As with many technology-based industries, the only dependable quantity is change. Each year ALK Technologies updates its CoPilot product line, providing existing customers with a new version for $99. Updates include upgraded maps as well as any new services, the most recent being three-dimensional maps and the ability to link into Outlook E-mail and pull-down contact information.
New technologies are also being developed. An example is storage cards for map data, and the price for these devices has dropped dramatically. “Soon you will be able to buy a storage card and pop it into a phone, and it will have all the streets in the United States and a full navigation system,” says Goodman. A year ago these cards cost $200 and now they cost $45. At first users had to use their computers to put the maps on storage cards and devices, but soon the storage card will be part of the product.
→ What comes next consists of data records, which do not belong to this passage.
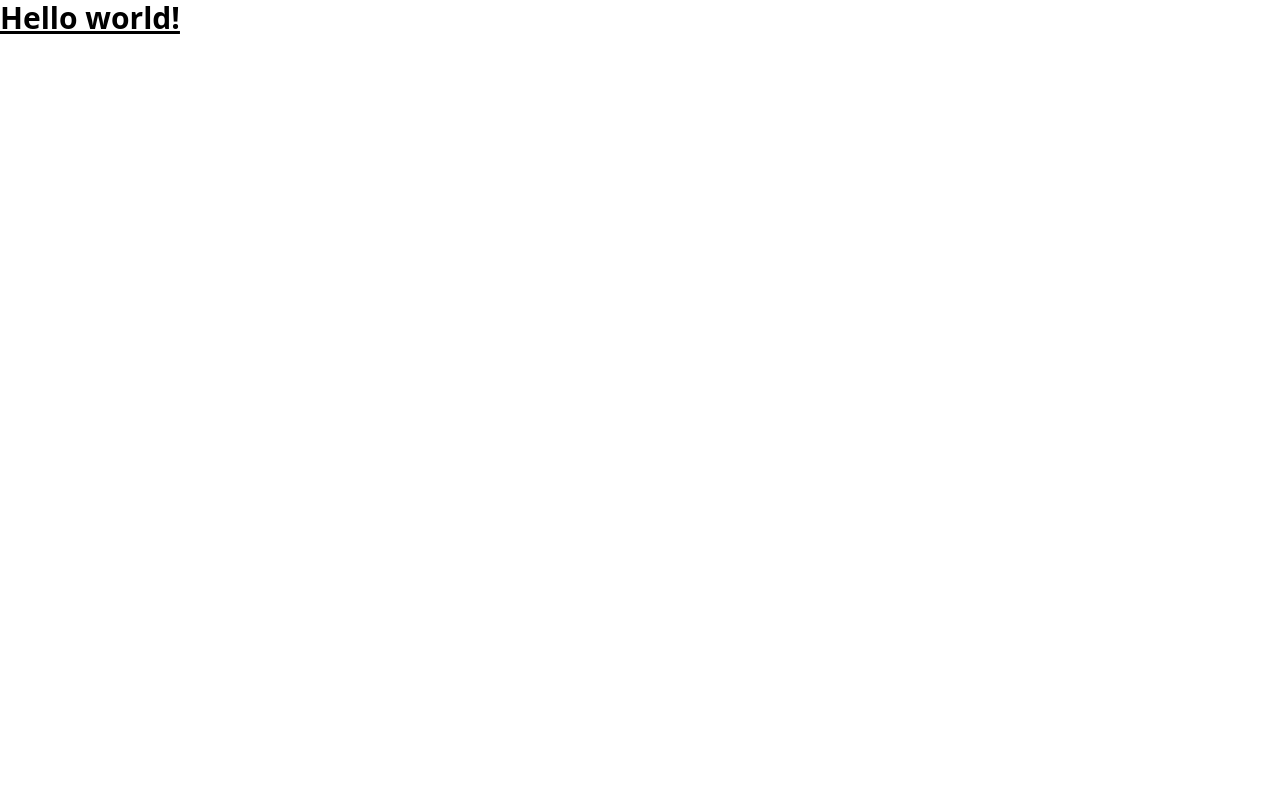
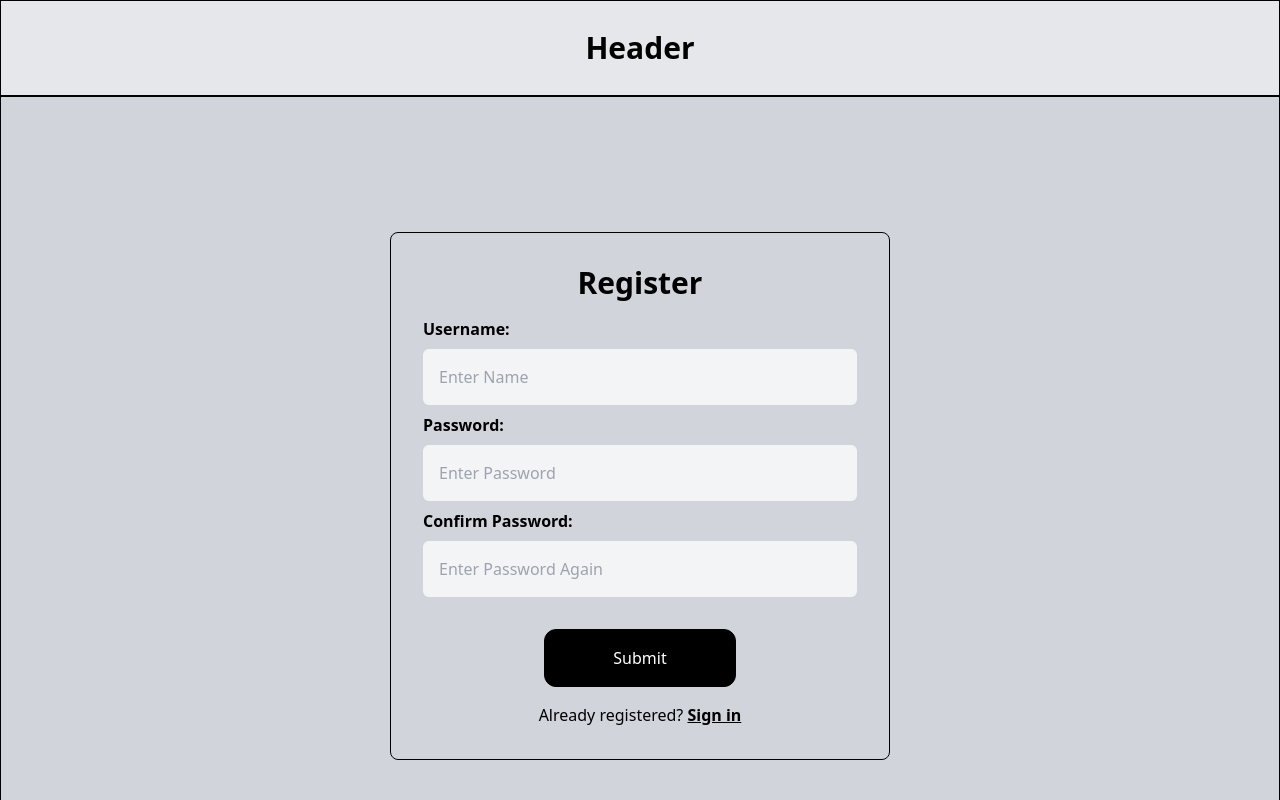
Before and after one commit to yashUcr773/MERN_with_Login_Starter_project, a React (Vite) app in the folder frontend/: page / in a window 1280 px wide. Shown: the top 800 px of the page. Built offline with nearby package versions, Linux system fonts and the light colour scheme.

Commit message:
create signup form

```diff
--- /dev/null
+++ b/frontend/config/Constants.ts
@@ -0,0 +1,4 @@
+export const CONSTANTS = {
+    USER_REGEX: /^[A-z][A-z0-9-_]{3,23}$/,
+    PWD_REGEX: /^(?=.*[a-z])(?=.*[A-Z])(?=.*[0-9])(?=.*[!@#$%]).{8,24}$/
+}
--- a/frontend/package.json
+++ b/frontend/package.json
@@ -4,7 +4,7 @@
   "version": "0.0.0",
   "type": "module",
   "scripts": {
-    "dev": "vite",
+    "dev": "vite --host",
     "build": "tsc && vite build",
     "lint": "eslint . --ext ts,tsx --report-unused-disable-directives --max-warnings 0",
     "preview": "vite preview"
--- a/frontend/src/App.tsx
+++ b/frontend/src/App.tsx
@@ -1,9 +1,14 @@
 import './App.css'
+import { Footer } from './pages/Footer'
+import { Header } from './pages/Header'
+import { Main } from './pages/Main'
 
 export default function App() {
     return (
-        <h1 className="text-3xl font-bold underline">
-            Hello world!
-        </h1>
+        <>
+            <Header></Header>
+            <Main></Main>
+            <Footer></Footer>
+        </>
     )
 }
--- /dev/null
+++ b/frontend/src/assets/Correct.tsx
@@ -0,0 +1,5 @@
+export function Correct({ color }: any) {
+    return <svg xmlns="http://www.w3.org/2000/svg" viewBox="0 0 24 24" fill={`${color ? color : "currentColor"}`} className="w-6 h-6">
+        <path fillRule="evenodd" d="M2.25 12c0-5.385 4.365-9.75 9.75-9.75s9.75 4.365 9.75 9.75-4.365 9.75-9.75 9.75S2.25 17.385 2.25 12Zm13.36-1.814a.75.75 0 1 0-1.22-.872l-3.236 4.53L9.53 12.22a.75.75 0 0 0-1.06 1.06l2.25 2.25a.75.75 0 0 0 1.14-.094l3.75-5.25Z" clipRule="evenodd" />
+    </svg>
+}
--- /dev/null
+++ b/frontend/src/assets/Incorrect.tsx
@@ -0,0 +1,5 @@
+export function Incorrect({ color }: any) {
+    return <svg xmlns="http://www.w3.org/2000/svg" viewBox="0 0 24 24" fill={`${color ? color : "currentColor"}`} className="w-6 h-6">
+        <path fillRule="evenodd" d="M12 2.25c-5.385 0-9.75 4.365-9.75 9.75s4.365 9.75 9.75 9.75 9.75-4.365 9.75-9.75S17.385 2.25 12 2.25Zm-1.72 6.97a.75.75 0 1 0-1.06 1.06L10.94 12l-1.72 1.72a.75.75 0 1 0 1.06 1.06L12 13.06l1.72 1.72a.75.75 0 1 0 1.06-1.06L13.06 12l1.72-1.72a.75.75 0 1 0-1.06-1.06L12 10.94l-1.72-1.72Z" clipRule="evenodd" />
+    </svg>
+}
--- /dev/null
+++ b/frontend/src/assets/Info.tsx
@@ -0,0 +1,6 @@
+export function Info({ color }: any) {
+    return <svg xmlns="http://www.w3.org/2000/svg" viewBox="0 0 24 24" fill={`${color ? color : "currentColor"}`} className="w-6 h-6 inline mr-2">
+        <path fillRule="evenodd" d="M2.25 12c0-5.385 4.365-9.75 9.75-9.75s9.75 4.365 9.75 9.75-4.365 9.75-9.75 9.75S2.25 17.385 2.25 12Zm8.706-1.442c1.146-.573 2.437.463 2.126 1.706l-.709 2.836.042-.02a.75.75 0 0 1 .67 1.34l-.04.022c-1.147.573-2.438-.463-2.127-1.706l.71-2.836-.042.02a.75.75 0 1 1-.671-1.34l.041-.022ZM12 9a.75.75 0 1 0 0-1.5.75.75 0 0 0 0 1.5Z" clipRule="evenodd" />
+    </svg>
+
+}
--- /dev/null
+++ b/frontend/src/pages/Footer.tsx
@@ -0,0 +1,3 @@
+export function Footer() {
+    return <footer className="bg-gray-200 border border-black h-24 flex flex-row items-center justify-center font-semibold text-3xl">Footer</footer>
+}
--- /dev/null
+++ b/frontend/src/pages/Header.tsx
@@ -0,0 +1,3 @@
+export function Header() {
+    return <header className="bg-gray-200 border border-black h-24 flex flex-row items-center justify-center font-semibold text-3xl">Header</header>
+}
--- /dev/null
+++ b/frontend/src/pages/Main.tsx
@@ -0,0 +1,7 @@
+import { Signup } from "./Signup";
+
+export function Main() {
+    return <main className="bg-gray-300 border border-black h-[100vh] flex flex-row items-center justify-center">
+        <Signup></Signup>
+    </main>
+}
--- /dev/null
+++ b/frontend/src/pages/Signup.tsx
@@ -0,0 +1,135 @@
+import { useEffect, useState } from "react";
+import { Info } from "../assets/Info";
+import { CONSTANTS } from "../../config/Constants"
+import { Correct } from "../assets/Correct";
+import { Incorrect } from "../assets/Incorrect";
+
+export function Signup() {
+
+    const [user, setUser] = useState("")
+    const [validName, setValidName] = useState(false)
+
+    const [password, setPassword] = useState("")
+    const [validPassword, setValidPassword] = useState(false)
+
+    const [confirmPWD, setConfirmPWD] = useState("")
+    const [validconfirmPWD, setValidconfirmPWD] = useState(false)
+
+    const [err, setErr] = useState("Invalid")
+
+    useEffect(() => {
+        setErr("")
+        setValidName(CONSTANTS.USER_REGEX.test(user));
+    }, [user])
+
+    useEffect(() => {
+        setErr("")
+        setValidPassword(CONSTANTS.PWD_REGEX.test(password));
+        setValidconfirmPWD(password == confirmPWD)
+    }, [password, confirmPWD])
+
+    function handleSubmit(e: any) {
+        e.preventDefault()
+        if (!CONSTANTS.USER_REGEX.test(user)) {
+            setErr('Username does not match format')
+            return setValidName(CONSTANTS.USER_REGEX.test(user));
+        }
+        if (!CONSTANTS.PWD_REGEX.test(password)) {
+            setErr('Password does not match format')
+            return setValidPassword(CONSTANTS.PWD_REGEX.test(password));
+        }
+        if (password != confirmPWD) {
+            setErr('Passwords do not match')
+            return setValidconfirmPWD(password == confirmPWD)
+        }
+    }
+
+    return <section className="flex flex-col items-center justify-center h-full w-11/12 text-md font-normal">
+        <div className="signup-form flex flex-col gap-2 p-8 rounded-lg items-center justify-center w-full sm:w-[500px] border border-black">
+            <div className="form-header">
+                <h1 className="text-3xl font-bold">Register</h1>
+            </div>
+            <div className="form-body w-full">
+                <form onSubmit={handleSubmit} className="flex flex-col items-center">
+                    <div className="form-input w-full">
+
+                        <label htmlFor="username" className="flex flex-row gap-2 items-center justify-start h-full my-2 font-semibold">
+                            Username:
+                            {!user ? "" : !validName ? <Incorrect color={'red'} /> : <Correct color={'green'} />}
+                        </label>
+                        <input
+                            className="p-4 bg-gray-100 font-normal rounded-md w-full"
+                            type="text"
+                            id="username"
+                            autoComplete="off"
+                            onChange={(e) => setUser(e.target.value)}
+                            value={user}
+                            required
+                            aria-invalid={validName ? "false" : "true"}
+                            aria-describedby="uidnote"
+                            placeholder="Enter Name"
+                        ></input>
+                        <p id="uidnote" className={`${user && !validName ? 'block' : 'hidden'} border border-black my-2 bg-gray-800 text-sm font-normal p-4 rounded-lg text-white`}>
+                            <Info />
+                            4 to 24 characters.
+                            Must begin with a letter.
+                            Letters, numbers, underscores, hyphens allowed.
+                        </p>
+                    </div>
+                    <div className="form-input w-full">
+
+                        <label htmlFor="password" className="flex flex-row gap-2 items-center justify-start h-full my-2 font-semibold">
+                            Password:
+                            {!password ? "" : !validPassword ? <Incorrect color={'red'} /> : <Correct color={'green'} />}
+                        </label>
+                        <input
+                            className="p-4 bg-gray-100 font-normal rounded-md w-full"
+                            type="password"
+                            id="password"
+                            onChange={(e) => setPassword(e.target.value)}
+                            value={password}
+                            required
+                            aria-invalid={validPassword ? "false" : "true"}
+                            aria-describedby="pwdnote"
+                            placeholder="Enter Password"
+                        ></input>
+                        <p id="pwdnote" className={`${password && !validPassword ? 'block' : 'hidden'} border border-black my-2 bg-gray-800 text-sm font-normal p-4 rounded-lg text-white`}>
+                            <Info />
+                            8 to 24 characters.
+                            Must include uppercase and lowercase letters, a number and a special character.
+                            Allowed special characters: <span aria-label="exclamation mark">!</span> <span aria-label="at symbol">@</span> <span aria-label="hashtag">#</span> <span aria-label="dollar sign">$</span> <span aria-label="percent">%</span>
+                        </p>
+                    </div>
+                    <div className="form-input w-full">
+
+                        <label htmlFor="confirmPWD" className="flex flex-row gap-2 items-center justify-start h-full my-2 font-semibold">
+                            Confirm Password:
+                            {!confirmPWD ? "" : !validconfirmPWD ? <Incorrect color={'red'} /> : <Correct color={'green'} />}
+                        </label>
+                        <input
+                            className="p-4 bg-gray-100 font-normal rounded-md w-full"
+                            type="password"
+                            id="confirmPWD"
+                            onChange={(e) => setConfirmPWD(e.target.value)}
+                            value={confirmPWD}
+                            required
+                            aria-invalid={validconfirmPWD ? "false" : "true"}
+                            aria-describedby="confirmpwdnote"
+                            placeholder="Enter Password Again"
+                        ></input>
+                        <p id="confirmpwdnote" className={`${confirmPWD && !validconfirmPWD ? 'block' : 'hidden'} border border-black my-2 bg-gray-800 text-sm font-normal p-4 rounded-lg text-white`}>
+                            <Info />
+                            Must match the first password input field.
+                        </p>
+                    </div>
+                    <p className="text-red-600 test-lg font-semibold mt-4">{err}</p>
+                    <button className="border border-black p-4 rounded-xl bg-black text-white w-48 mt-4">Submit</button>
+                </form>
+
+            </div>
+            <div className="form-footer mt-2">
+                <span>Already registered? <span className="underline cursor-pointer font-semibold">Sign in</span></span>
+            </div>
+        </div>
+    </section>
+}
```
Also changed, not shown: 1 other file (tests, documents, lock files or other folders).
Costs for the data plans and Internet access, essential to location-based systems, are also going down, from $100 per account for unlimited data down to $20 to $30 a month.
Finally, people are simply getting more comfortable with the technology. Earlier a company not only had to install and pay for systems, but also train people to use them.
According to an article in the April edition of GPS World, projected sales of in-vehicle GPS systems will grow from 4 million in 2006 to 30 million in 2020 and sales of mobile phones with GPS systems will grow from 200 million in 2006 to 2 billion in 2020. But for the GPS cell phone market to achieve that level of growth, it must overcome the problems of unreliability in urban canyons, inside structures, in high foliage areas, and in underground transportation systems.
As for the industry’s future, Goodman says, “We think it will take off in the next couple of years — in some fashion.” And as for ALK Technologies, he says: “We’re just trying to figure out which way that is.”